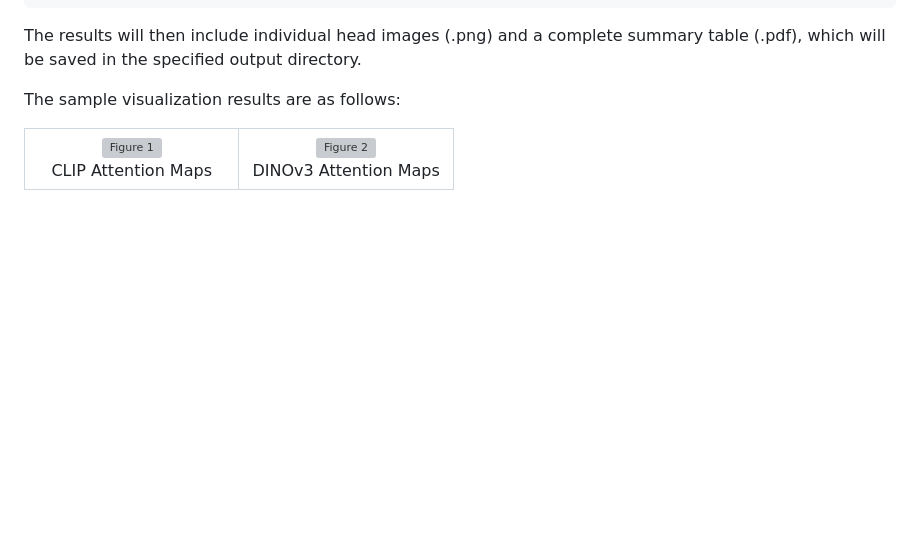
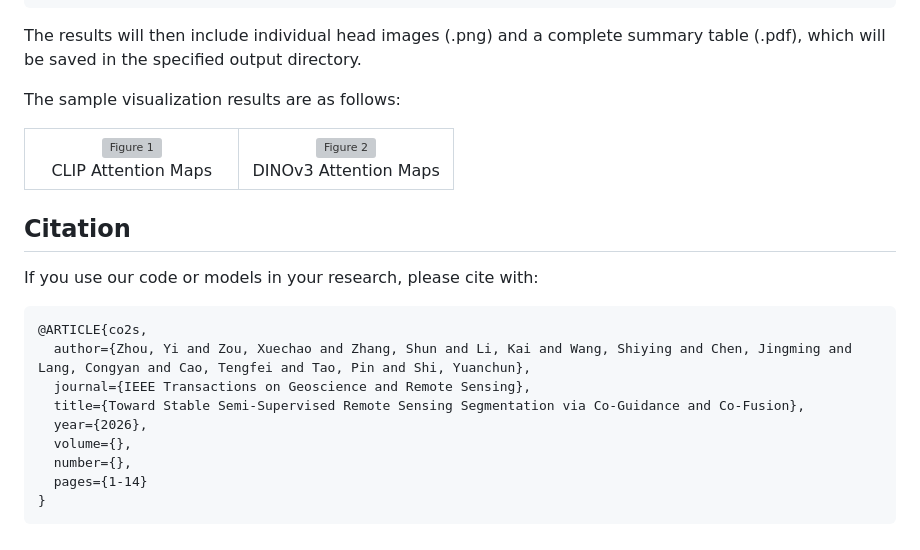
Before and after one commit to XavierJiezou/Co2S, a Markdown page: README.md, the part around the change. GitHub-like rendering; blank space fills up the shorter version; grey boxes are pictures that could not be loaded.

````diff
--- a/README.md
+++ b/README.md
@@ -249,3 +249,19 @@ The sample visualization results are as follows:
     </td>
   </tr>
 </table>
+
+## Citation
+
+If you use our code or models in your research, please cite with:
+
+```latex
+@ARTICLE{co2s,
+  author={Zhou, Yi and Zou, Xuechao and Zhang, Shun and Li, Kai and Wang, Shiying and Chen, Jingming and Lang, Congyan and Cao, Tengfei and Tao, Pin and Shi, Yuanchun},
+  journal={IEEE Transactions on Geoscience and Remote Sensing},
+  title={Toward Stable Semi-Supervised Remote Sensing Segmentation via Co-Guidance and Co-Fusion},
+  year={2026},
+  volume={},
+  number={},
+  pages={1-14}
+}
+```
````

______________________________

→ AIM OF THE EXERCISE:
Looking at the data above, how many lines hold the string "README"? Reply with only the number.

→ TASK ANSWER:
3